*Task description*. If a record holds a picture, leave the picture out and restate everything else word for word.

*Data for the task*.
:::
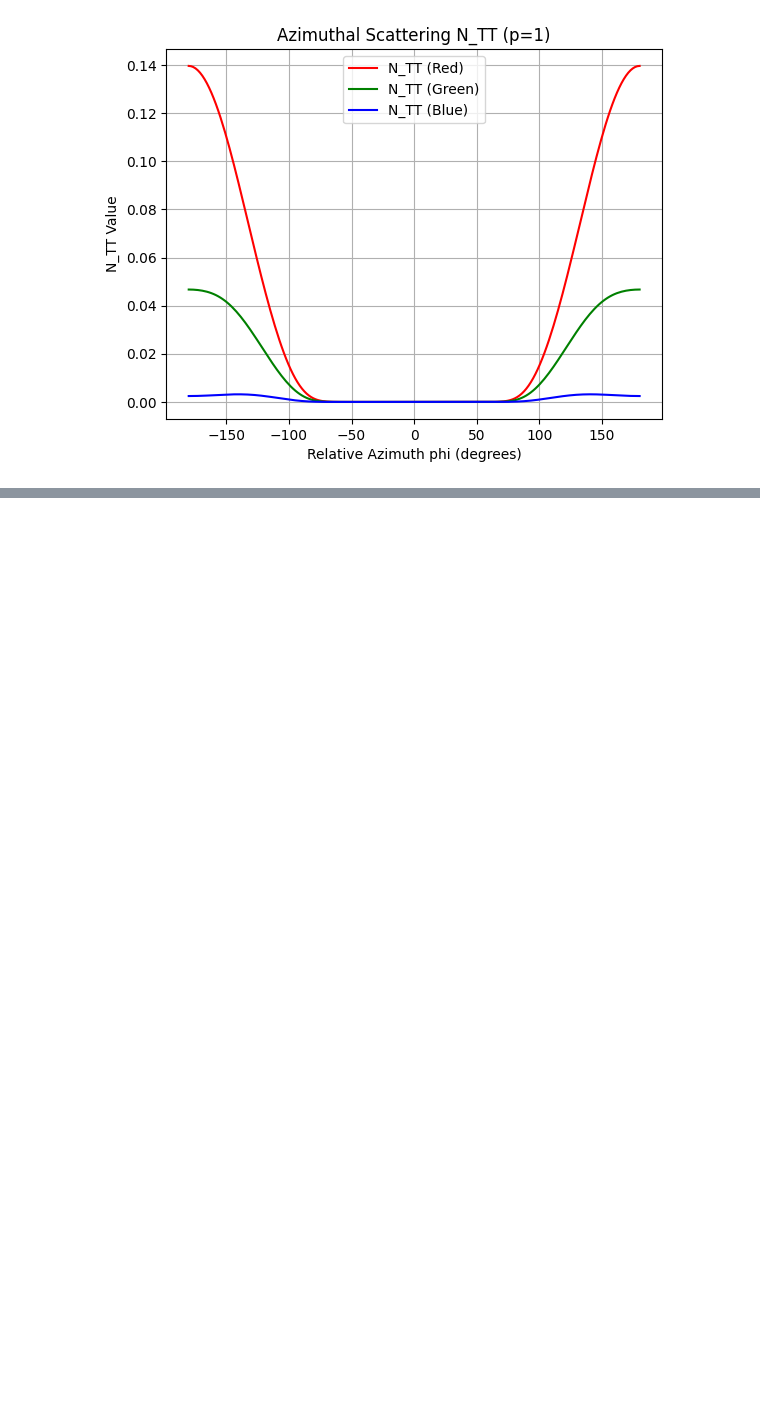
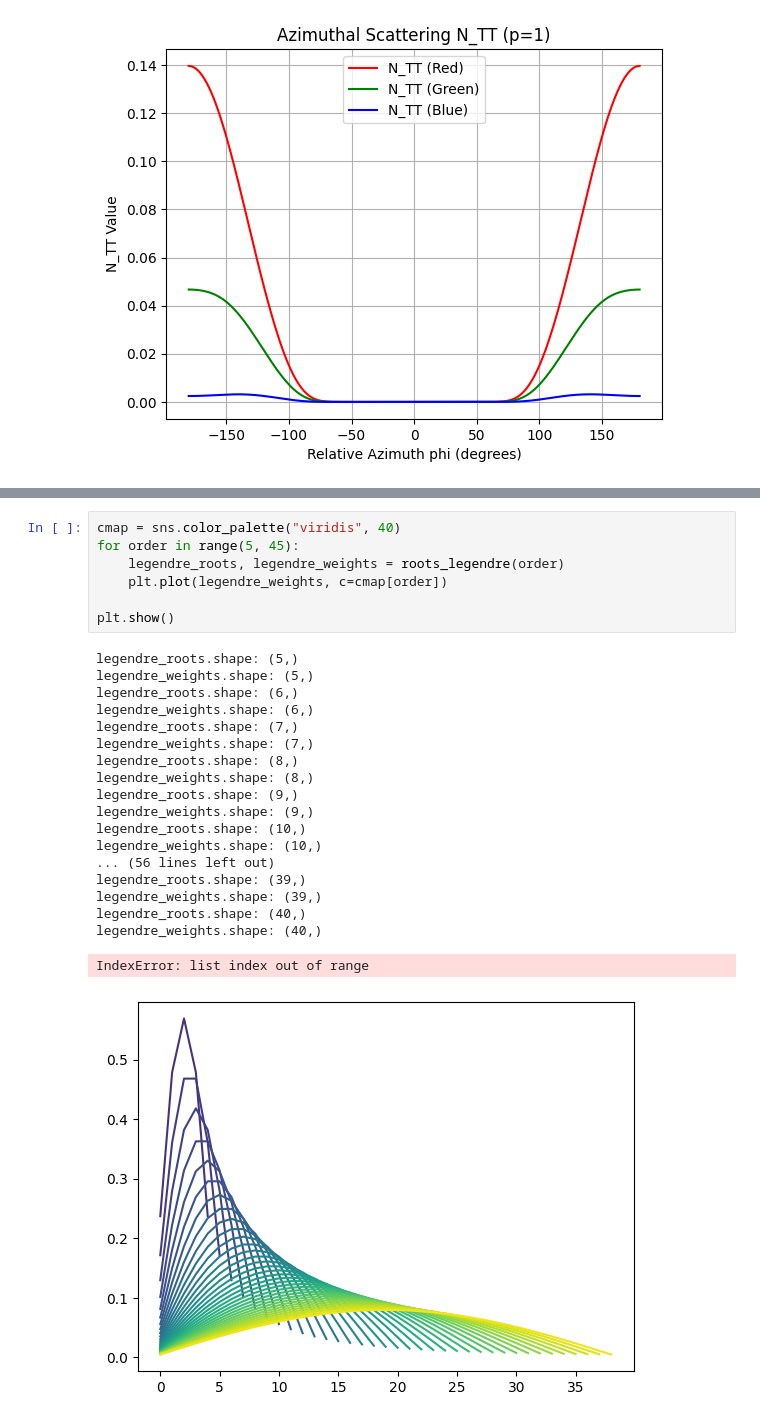
Before and after one commit to RostigerDagmer/bevy_strand_rasterizer, a Jupyter notebook: model_building.ipynb, the cells around one changed output, grey strips where cells are left out. Drawn from its saved outputs; the diff is of its cells as text; blank space fills up the shorter version.

```diff
--- a/model_building.ipynb
+++ b/model_building.ipynb
@@ -312,0 +364,27 @@ Calculated Reflectance (RGB): [0.39141934 0.18470296 0.06871117]
+# %%
+cmap = sns.color_palette("viridis", 40)
+for order in range(5, 45):
+    legendre_roots, legendre_weights = roots_legendre(order)
+    plt.plot(legendre_weights, c=cmap[order])
+
+plt.show()
+# %% [output]
+legendre_roots.shape: (5,)
+legendre_weights.shape: (5,)
+legendre_roots.shape: (6,)
+legendre_weights.shape: (6,)
+legendre_roots.shape: (7,)
+legendre_weights.shape: (7,)
+legendre_roots.shape: (8,)
+legendre_weights.shape: (8,)
+legendre_roots.shape: (9,)
+legendre_weights.shape: (9,)
+legendre_roots.shape: (10,)
+legendre_weights.shape: (10,)
+... (56 lines left out)
+legendre_roots.shape: (39,)
+legendre_weights.shape: (39,)
+legendre_roots.shape: (40,)
+legendre_weights.shape: (40,)
+IndexError: list index out of range
+[figure, added]
```
Also changed, not shown: parts of 11 cells of this notebook, 6 other files.
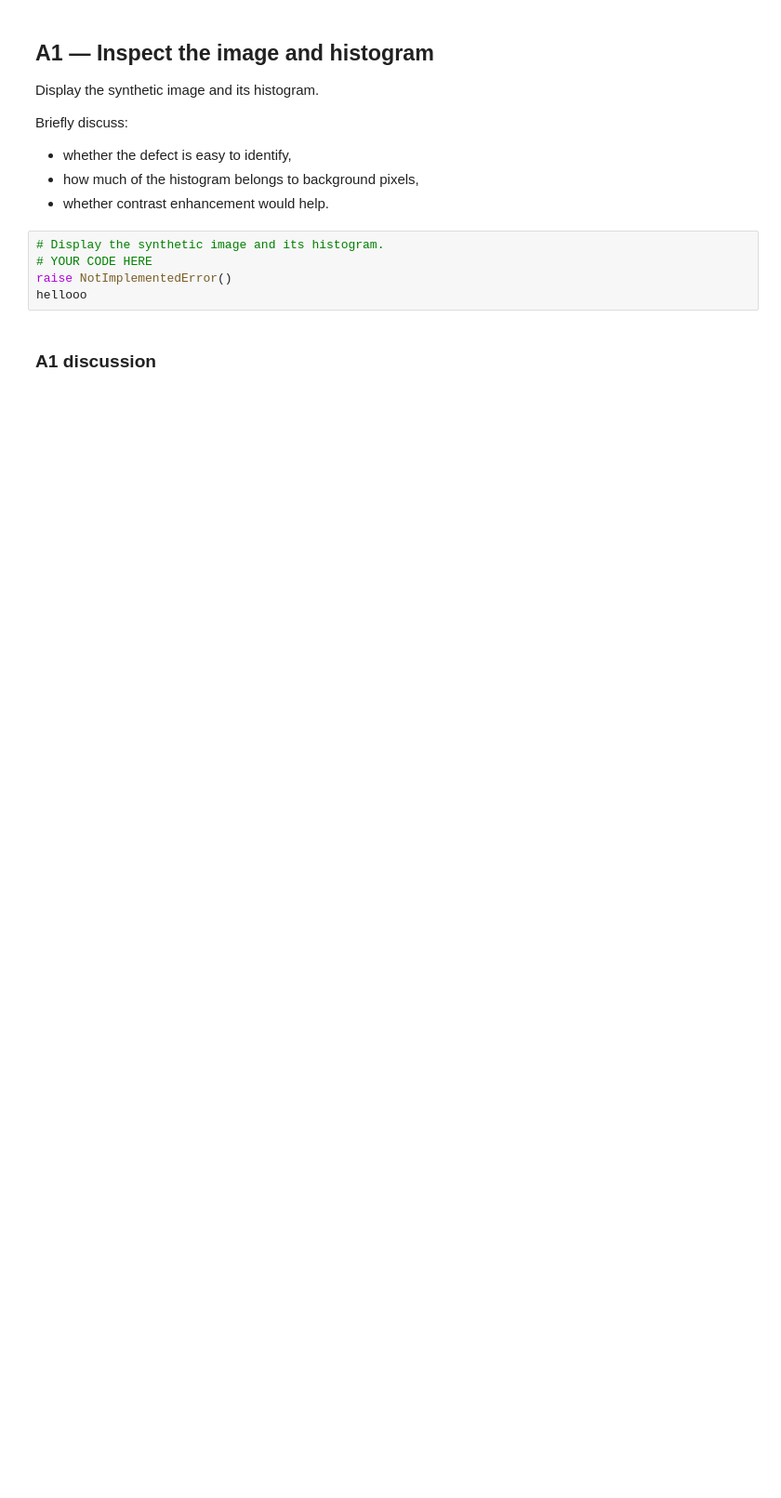
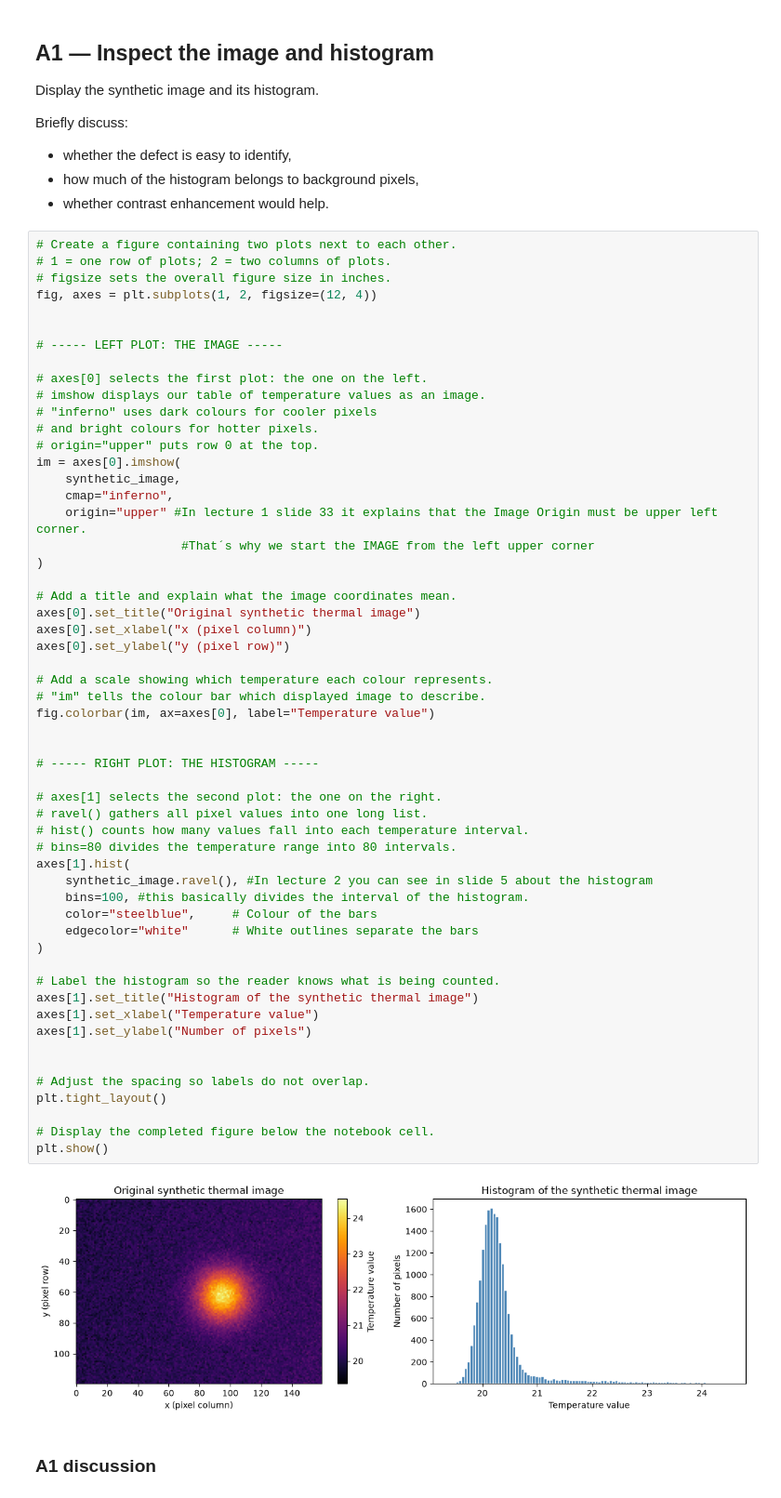
Before and after one commit to apsbenipal2509/OIP_IPYNB, a Jupyter notebook: oip_final_project.ipynb, the cells around one changed output. Shown at 93% size. Saved outputs shown, nothing was run; the diff lists cells and outputs as text; blank space fills up the shorter version.

```diff
--- a/oip_final_project.ipynb
+++ b/oip_final_project.ipynb
@@ -155,9 +155,61 @@ Briefly discuss:
 - how much of the histogram belongs to background pixels,
 - whether contrast enhancement would help.
 # %%
-# Display the synthetic image and its histogram.
-# YOUR CODE HERE
-raise NotImplementedError()
-hellooo
+# Create a figure containing two plots next to each other.
+# 1 = one row of plots; 2 = two columns of plots.
+# figsize sets the overall figure size in inches.
+fig, axes = plt.subplots(1, 2, figsize=(12, 4))
+
+
+# ----- LEFT PLOT: THE IMAGE -----
+
+# axes[0] selects the first plot: the one on the left.
+# imshow displays our table of temperature values as an image.
+# "inferno" uses dark colours for cooler pixels
+# and bright colours for hotter pixels.
+# origin="upper" puts row 0 at the top.
+im = axes[0].imshow(
+    synthetic_image,
+    cmap="inferno",
+    origin="upper" #In lecture 1 slide 33 it explains that the Image Origin must be upper left corner.
+                    #That´s why we start the IMAGE from the left upper corner
+)
+
+# Add a title and explain what the image coordinates mean.
+axes[0].set_title("Original synthetic thermal image")
+axes[0].set_xlabel("x (pixel column)")
+axes[0].set_ylabel("y (pixel row)")
+
+# Add a scale showing which temperature each colour represents.
+# "im" tells the colour bar which displayed image to describe.
+fig.colorbar(im, ax=axes[0], label="Temperature value")
+
+
+# ----- RIGHT PLOT: THE HISTOGRAM -----
+
+# axes[1] selects the second plot: the one on the right.
+# ravel() gathers all pixel values into one long list.
+# hist() counts how many values fall into each temperature interval.
+# bins=80 divides the temperature range into 80 intervals.
+axes[1].hist(
+    synthetic_image.ravel(), #In lecture 2 you can see in slide 5 about the histogram
+    bins=100, #this basically divides the interval of the histogram.
+    color="steelblue",     # Colour of the bars
+    edgecolor="white"      # White outlines separate the bars
+)
+
+# Label the histogram so the reader knows what is being counted.
+axes[1].set_title("Histogram of the synthetic thermal image")
+axes[1].set_xlabel("Temperature value")
+axes[1].set_ylabel("Number of pixels")
+
+
+# Adjust the spacing so labels do not overlap.
+plt.tight_layout()
+
+# Display the completed figure below the notebook cell.
+plt.show()
+# %% [output]
+[figure, added]
 # %% [markdown]
 ### A1 discussion
```
Also changed, not shown: parts of 1 cell of this notebook.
:::
*Solution below*.
Before and after one commit to RostigerDagmer/bevy_strand_rasterizer, a Jupyter notebook: model_building.ipynb, the cells around one changed output, grey strips where cells are left out. Drawn from its saved outputs; the diff is of its cells as text; blank space fills up the shorter version.

```diff
--- a/model_building.ipynb
+++ b/model_building.ipynb
@@ -312,0 +364,27 @@ Calculated Reflectance (RGB): [0.39141934 0.18470296 0.06871117]
+# %%
+cmap = sns.color_palette("viridis", 40)
+for order in range(5, 45):
+    legendre_roots, legendre_weights = roots_legendre(order)
+    plt.plot(legendre_weights, c=cmap[order])
+
+plt.show()
+# %% [output]
+legendre_roots.shape: (5,)
+legendre_weights.shape: (5,)
+legendre_roots.shape: (6,)
+legendre_weights.shape: (6,)
+legendre_roots.shape: (7,)
+legendre_weights.shape: (7,)
+legendre_roots.shape: (8,)
+legendre_weights.shape: (8,)
+legendre_roots.shape: (9,)
+legendre_weights.shape: (9,)
+legendre_roots.shape: (10,)
+legendre_weights.shape: (10,)
+... (56 lines left out)
+legendre_roots.shape: (39,)
+legendre_weights.shape: (39,)
+legendre_roots.shape: (40,)
+legendre_weights.shape: (40,)
+IndexError: list index out of range
+[figure, added]
```
Also changed, not shown: parts of 11 cells of this notebook, 6 other files.
Before and after one commit to apsbenipal2509/OIP_IPYNB, a Jupyter notebook: oip_final_project.ipynb, the cells around one changed output. Shown at 93% size. Saved outputs shown, nothing was run; the diff lists cells and outputs as text; blank space fills up the shorter version.

```diff
--- a/oip_final_project.ipynb
+++ b/oip_final_project.ipynb
@@ -155,9 +155,61 @@ Briefly discuss:
 - how much of the histogram belongs to background pixels,
 - whether contrast enhancement would help.
 # %%
-# Display the synthetic image and its histogram.
-# YOUR CODE HERE
-raise NotImplementedError()
-hellooo
+# Create a figure containing two plots next to each other.
+# 1 = one row of plots; 2 = two columns of plots.
+# figsize sets the overall figure size in inches.
+fig, axes = plt.subplots(1, 2, figsize=(12, 4))
+
+
+# ----- LEFT PLOT: THE IMAGE -----
+
+# axes[0] selects the first plot: the one on the left.
+# imshow displays our table of temperature values as an image.
+# "inferno" uses dark colours for cooler pixels
+# and bright colours for hotter pixels.
+# origin="upper" puts row 0 at the top.
+im = axes[0].imshow(
+    synthetic_image,
+    cmap="inferno",
+    origin="upper" #In lecture 1 slide 33 it explains that the Image Origin must be upper left corner.
+                    #That´s why we start the IMAGE from the left upper corner
+)
+
+# Add a title and explain what the image coordinates mean.
+axes[0].set_title("Original synthetic thermal image")
+axes[0].set_xlabel("x (pixel column)")
+axes[0].set_ylabel("y (pixel row)")
+
+# Add a scale showing which temperature each colour represents.
+# "im" tells the colour bar which displayed image to describe.
+fig.colorbar(im, ax=axes[0], label="Temperature value")
+
+
+# ----- RIGHT PLOT: THE HISTOGRAM -----
+
+# axes[1] selects the second plot: the one on the right.
+# ravel() gathers all pixel values into one long list.
+# hist() counts how many values fall into each temperature interval.
+# bins=80 divides the temperature range into 80 intervals.
+axes[1].hist(
+    synthetic_image.ravel(), #In lecture 2 you can see in slide 5 about the histogram
+    bins=100, #this basically divides the interval of the histogram.
+    color="steelblue",     # Colour of the bars
+    edgecolor="white"      # White outlines separate the bars
+)
+
+# Label the histogram so the reader knows what is being counted.
+axes[1].set_title("Histogram of the synthetic thermal image")
+axes[1].set_xlabel("Temperature value")
+axes[1].set_ylabel("Number of pixels")
+
+
+# Adjust the spacing so labels do not overlap.
+plt.tight_layout()
+
+# Display the completed figure below the notebook cell.
+plt.show()
+# %% [output]
+[figure, added]
 # %% [markdown]
 ### A1 discussion
```
Also changed, not shown: parts of 1 cell of this notebook.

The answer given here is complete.